**EXERCISE OBJECTIVE**
Each line that includes "widget" must be copied from the records.

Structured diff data
-=-=-

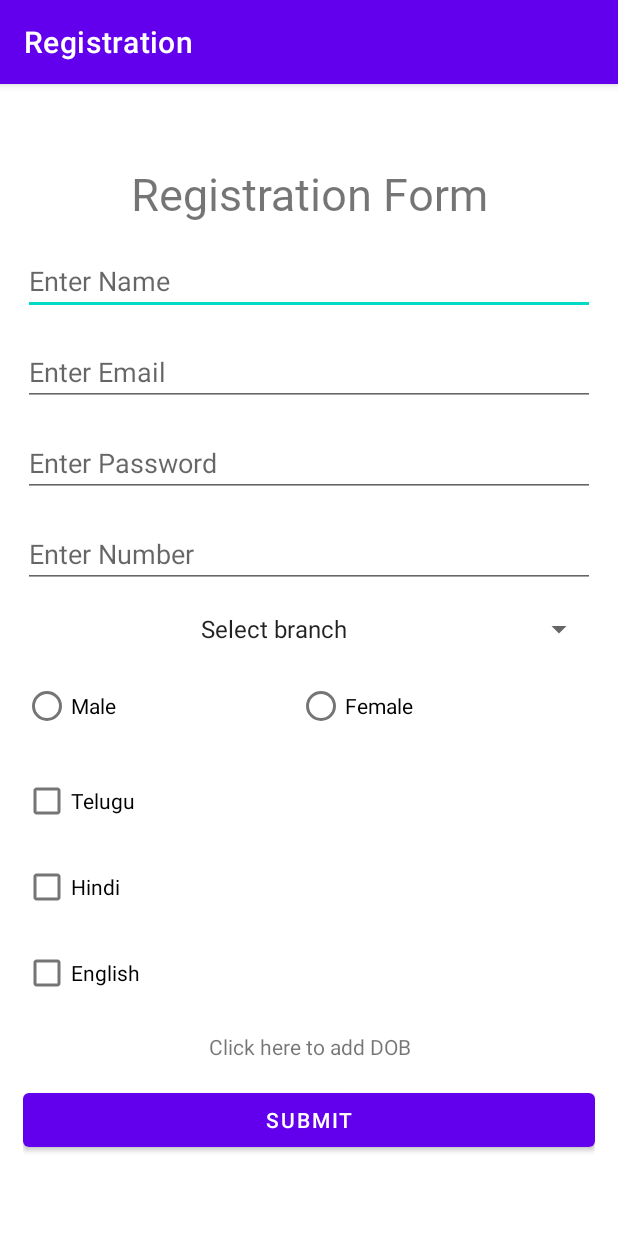
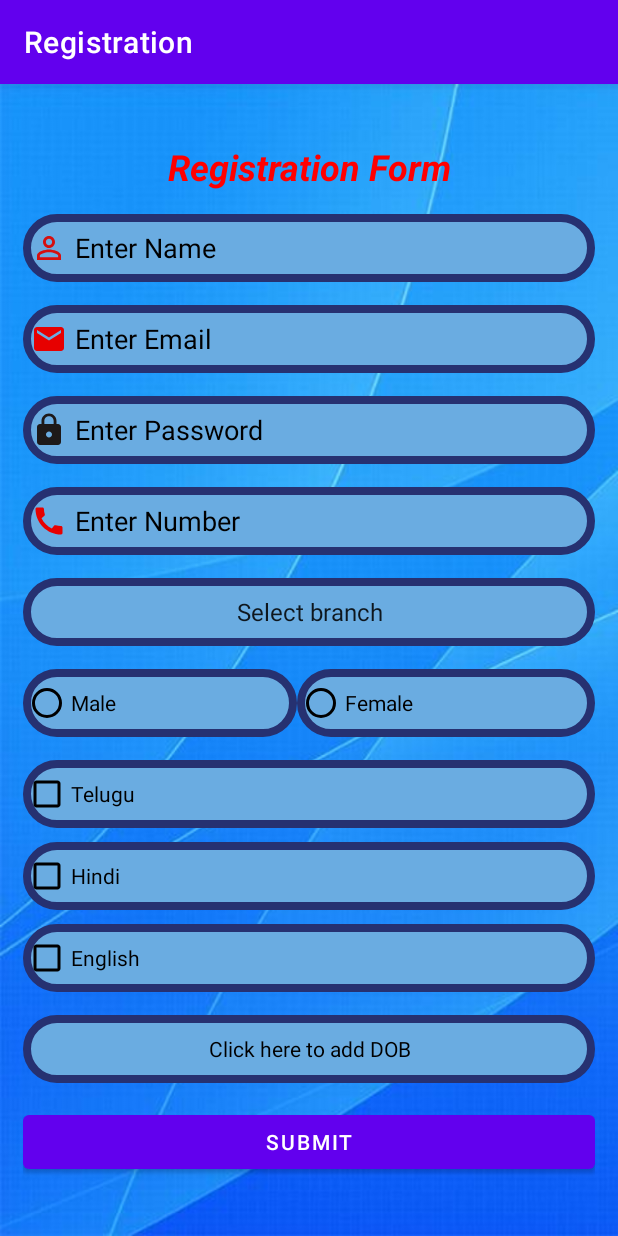
Before and after one commit to bharathh1510/AndroidInternship2k21, an Android app: the screen it shows after launch (MainActivity), after a tap on "SUBMIT", on a phone screen of 412 x 824 dp. Run offline under Robolectric (Android 15) with nearby library versions, the phone set to English and light mode, and no system bars; 1 statement that could not run was skipped.

Commit message:
Registration final file added

```diff
--- a/Registration/app/src/main/java/com/example/registration/MainActivity.java
+++ b/Registration/app/src/main/java/com/example/registration/MainActivity.java
@@ -2,18 +2,79 @@
 
 import androidx.appcompat.app.AppCompatActivity;
 
+import android.app.DatePickerDialog;
 import android.os.Bundle;
+import android.util.Log;
 import android.view.View;
+import android.widget.CheckBox;
+import android.widget.DatePicker;
+import android.widget.EditText;
+import android.widget.RadioButton;
+import android.widget.RadioGroup;
+import android.widget.Spinner;
+import android.widget.TextView;
+
+import java.util.Calendar;
 
 public class MainActivity extends AppCompatActivity {
-
+    //Declare views
+    EditText name,mail,number;
+    Spinner branch;
+    RadioGroup rg;
+    RadioButton rb;
+    CheckBox tel,hin,eng;
+    TextView dob;
     @Override
     protected void onCreate(Bundle savedInstanceState) {
         super.onCreate(savedInstanceState);
         setContentView(R.layout.activity_main);
+        //Initialize views
+        name=findViewById(R.id.name);
+        mail=findViewById(R.id.email);
+        number=findViewById(R.id.number);
+        branch=findViewById(R.id.sp);
+        rg=findViewById(R.id.rg);
+        tel=findViewById(R.id.tel);
+        hin=findViewById(R.id.hin);
+        eng=findViewById(R.id.eng);
+        dob=findViewById(R.id.dob);
+
     }
 
     public void save(View view) {
+    String n=name.getText().toString();
+    String m=mail.getText().toString();
+    String num=number.getText().toString();
+    String b=branch.getSelectedItem().toString();
+    int id=rg.getCheckedRadioButtonId();
+    rb=findViewById(id);
 
+    StringBuilder sb=new StringBuilder();
+    if (tel.isChecked()){
+        sb.append(tel+"\n");
+    }
+    if (hin.isChecked()){
+        sb.append(tel+"\n");
+    }
+    if (eng.isChecked()){
+        sb.append(tel+"\n");
+    }
+        Log.i("INFO",n+"\n"+m+"\n"+num+"\n"+b+"\n"+rb.getText()+"\n"+sb.toString()+"\n"+dob.getText().toString());
+    }
+
+    public void dob(View view) {
+        Calendar c=Calendar.getInstance();
+        int year,month,day;
+        year=c.get(Calendar.YEAR);
+        month=c.get(Calendar.MONTH);
+        day=c.get(Calendar.DAY_OF_MONTH);
+        DatePickerDialog dpd=new DatePickerDialog(this,
+                new DatePickerDialog.OnDateSetListener() {
+                    @Override
+                    public void onDateSet(DatePicker view, int year, int month, int dayOfMonth) {
+                        dob.setText(dayOfMonth+"/"+(month+1)+"/"+year);
+                    }
+                },year,month,day);
+        dpd.show();
     }
 }
--- /dev/null
+++ b/Registration/app/src/main/res/drawable/ic_baseline_local_post_office_24.xml
@@ -0,0 +1,5 @@
+<vector android:height="24dp" android:tint="#E70000"
+    android:viewportHeight="24" android:viewportWidth="24"
+    android:width="24dp" xmlns:android="http://schemas.android.com/apk/res/android">
+    <path android:fillColor="@android:color/white" android:pathData="M20,4L4,4c-1.1,0 -1.99,0.9 -1.99,2L2,18c0,1.1 0.9,2 2,2h16c1.1,0 2,-0.9 2,-2L22,6c0,-1.1 -0.9,-2 -2,-2zM20,8l-8,5 -8,-5L4,6l8,5 8,-5v2z"/>
+</vector>
--- /dev/null
+++ b/Registration/app/src/main/res/drawable/ic_baseline_lock_24.xml
@@ -0,0 +1,5 @@
+<vector android:height="24dp" android:tint="#1D1919"
+    android:viewportHeight="24" android:viewportWidth="24"
+    android:width="24dp" xmlns:android="http://schemas.android.com/apk/res/android">
+    <path android:fillColor="@android:color/white" android:pathData="M18,8h-1L17,6c0,-2.76 -2.24,-5 -5,-5S7,3.24 7,6v2L6,8c-1.1,0 -2,0.9 -2,2v10c0,1.1 0.9,2 2,2h12c1.1,0 2,-0.9 2,-2L20,10c0,-1.1 -0.9,-2 -2,-2zM12,17c-1.1,0 -2,-0.9 -2,-2s0.9,-2 2,-2 2,0.9 2,2 -0.9,2 -2,2zM15.1,8L8.9,8L8.9,6c0,-1.71 1.39,-3.1 3.1,-3.1 1.71,0 3.1,1.39 3.1,3.1v2z"/>
+</vector>
--- /dev/null
+++ b/Registration/app/src/main/res/drawable/ic_person_.xml
@@ -0,0 +1,5 @@
+<vector android:height="24dp" android:tint="#D60F0F"
+    android:viewportHeight="24" android:viewportWidth="24"
+    android:width="24dp" xmlns:android="http://schemas.android.com/apk/res/android">
+    <path android:fillColor="@android:color/white" android:pathData="M12,5.9c1.16,0 2.1,0.94 2.1,2.1s-0.94,2.1 -2.1,2.1S9.9,9.16 9.9,8s0.94,-2.1 2.1,-2.1m0,9c2.97,0 6.1,1.46 6.1,2.1v1.1L5.9,18.1L5.9,17c0,-0.64 3.13,-2.1 6.1,-2.1M12,4C9.79,4 8,5.79 8,8s1.79,4 4,4 4,-1.79 4,-4 -1.79,-4 -4,-4zM12,13c-2.67,0 -8,1.34 -8,4v3h16v-3c0,-2.66 -5.33,-4 -8,-4z"/>
+</vector>
--- /dev/null
+++ b/Registration/app/src/main/res/drawable/ic_phone.xml
@@ -0,0 +1,5 @@
+<vector android:height="24dp" android:tint="#E70000"
+    android:viewportHeight="24" android:viewportWidth="24"
+    android:width="24dp" xmlns:android="http://schemas.android.com/apk/res/android">
+    <path android:fillColor="@android:color/white" android:pathData="M20.01,15.38c-1.23,0 -2.42,-0.2 -3.53,-0.56 -0.35,-0.12 -0.74,-0.03 -1.01,0.24l-1.57,1.97c-2.83,-1.35 -5.48,-3.9 -6.89,-6.83l1.95,-1.66c0.27,-0.28 0.35,-0.67 0.24,-1.02 -0.37,-1.11 -0.56,-2.3 -0.56,-3.53 0,-0.54 -0.45,-0.99 -0.99,-0.99H4.19C3.65,3 3,3.24 3,3.99 3,13.28 10.73,21 20.01,21c0.71,0 0.99,-0.63 0.99,-1.18v-3.45c0,-0.54 -0.45,-0.99 -0.99,-0.99z"/>
+</vector>
--- /dev/null
+++ b/Registration/app/src/main/res/drawable/shape.xml
@@ -0,0 +1,15 @@
+<?xml version="1.0" encoding="utf-8"?>
+<shape xmlns:android="http://schemas.android.com/apk/res/android"
+    android:shape="rectangle">
+    <stroke android:color="#263171"
+        android:width="5dp"/>
+    <solid android:color="#6AACE1"/>
+    <corners android:radius="30dp"/>
+    <!--<gradient android:endColor="#A6AF46"
+        android:startColor="#D53D70"
+        android:centerColor="#405923"
+        android:angle="90"/>-->
+
+
+
+</shape>
--- a/Registration/app/src/main/res/layout/activity_main.xml
+++ b/Registration/app/src/main/res/layout/activity_main.xml
@@ -7,45 +7,69 @@
     android:orientation="vertical"
     android:gravity="center"
     android:padding="15dp"
+    android:background="@drawable/bg"
     tools:context=".MainActivity">
 
     <TextView
         android:layout_width="match_parent"
         android:layout_height="wrap_content"
-        android:fontFamily="@font/aclonica"
         android:gravity="center"
         android:text="Registration Form"
-        android:textSize="30sp" />
+        android:textStyle="bold|italic"
+        android:textColor="#FF0000"
+        android:textSize="24sp" />
     <EditText
         android:layout_width="match_parent"
-        android:layout_height="wrap_content"
+        android:layout_height="45dp"
+        android:drawableLeft="@drawable/ic_person_"
+        android:drawablePadding="5dp"
         android:id="@+id/name"
+        android:textColorHint="@color/black"
         android:hint="Enter Name"
+        android:padding="5dp"
+        android:background="@drawable/shape"
         android:layout_marginTop="15dp"/>
     <EditText
         android:layout_width="match_parent"
-        android:layout_height="wrap_content"
+        android:layout_height="45dp"
+        android:drawablePadding="5dp"
+        android:textColorHint="@color/black"
         android:id="@+id/email"
+        android:drawableLeft="@drawable/ic_baseline_local_post_office_24"
         android:hint="Enter Email"
+        android:padding="5dp"
+        android:background="@drawable/shape"
         android:inputType="textEmailAddress"
         android:layout_marginTop="15dp"/>
     <EditText
         android:layout_width="match_parent"
-        android:layout_height="wrap_content"
+        android:layout_height="45dp"
+        android:drawablePadding="5dp"
+        android:textColorHint="@color/black"
+        android:background="@drawable/shape"
+        android:drawableLeft="@drawable/ic_baseline_lock_24"
         android:id="@+id/pass"
+        android:padding="5dp"
         android:hint="Enter Password"
         android:inputType="textPassword"
         android:layout_marginTop="15dp"/>
     <EditText
         android:layout_width="match_parent"
-        android:layout_height="wrap_content"
+        android:layout_height="45dp"
+        android:background="@drawable/shape"
+        android:textColorHint="@color/black"
         android:id="@+id/number"
+        android:drawablePadding="5dp"
+        android:drawableLeft="@drawable/ic_phone"
+        android:padding="5dp"
         android:hint="Enter Number"
         android:inputType="phone"
         android:layout_marginTop="15dp"/>
     <Spinner
         android:layout_width="match_parent"
-        android:layout_height="wrap_content"
+        android:layout_height="45dp"
+        android:textColorHint="@color/black"
+        android:background="@drawable/shape"
         android:id="@+id/sp"
         android:entries="@array/branch"
         android:textAlignment="center"
@@ -58,41 +82,53 @@
         android:id="@+id/rg">
         <RadioButton
             android:layout_width="wrap_content"
-            android:layout_height="wrap_content"
+            android:layout_height="45dp"
+            android:background="@drawable/shape"
+            android:buttonTint="@color/black"
             android:layout_weight="1"
             android:id="@+id/male"
             android:text="Male"/>
         <RadioButton
             android:layout_width="wrap_content"
-            android:layout_height="wrap_content"
+            android:layout_height="45dp"
+            android:buttonTint="@color/black"
+            android:background="@drawable/shape"
             android:layout_weight="1"
             android:id="@+id/female"
             android:text="Female"/>
     </RadioGroup>
     <CheckBox
         android:layout_width="match_parent"
-        android:layout_height="wrap_content"
+        android:layout_height="45dp"
+        android:background="@drawable/shape"
+        android:buttonTint="@color/black"
         android:text="Telugu"
         android:id="@+id/tel"
         android:layout_marginTop="15dp"/>
     <CheckBox
         android:layout_width="match_parent"
-        android:layout_height="wrap_content"
+        android:layout_height="45dp"
+        android:buttonTint="@color/black"
+        android:background="@drawable/shape"
         android:text="Hindi"
         android:id="@+id/hin"
         android:layout_marginTop="9dp"/>
-
     <CheckBox
         android:layout_width="match_parent"
-        android:layout_height="wrap_content"
+        android:layout_height="45dp"
+        android:buttonTint="@color/black"
+        android:background="@drawable/shape"
         android:text="English"
         android:id="@+id/eng"
         android:layout_marginTop="9dp"/>
     <TextView
         android:layout_width="match_parent"
-        android:layout_height="wrap_content"
+        android:layout_height="45dp"
+        android:background="@drawable/shape"
         android:layout_marginTop="15dp"
+        android:onClick="dob"
         android:id="@+id/dob"
+        android:textColor="@color/black"
         android:text="Click here to add DOB"
         android:gravity="center"/>
     <Button
```
Also changed, not shown: Registration/app/src/main/res/drawable/bg.jpg (added).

-=-=-

**THE ANSWER**
+import android.widget.CheckBox;
+import android.widget.DatePicker;
+import android.widget.EditText;
+import android.widget.RadioButton;
+import android.widget.RadioGroup;
+import android.widget.Spinner;
+import android.widget.TextView;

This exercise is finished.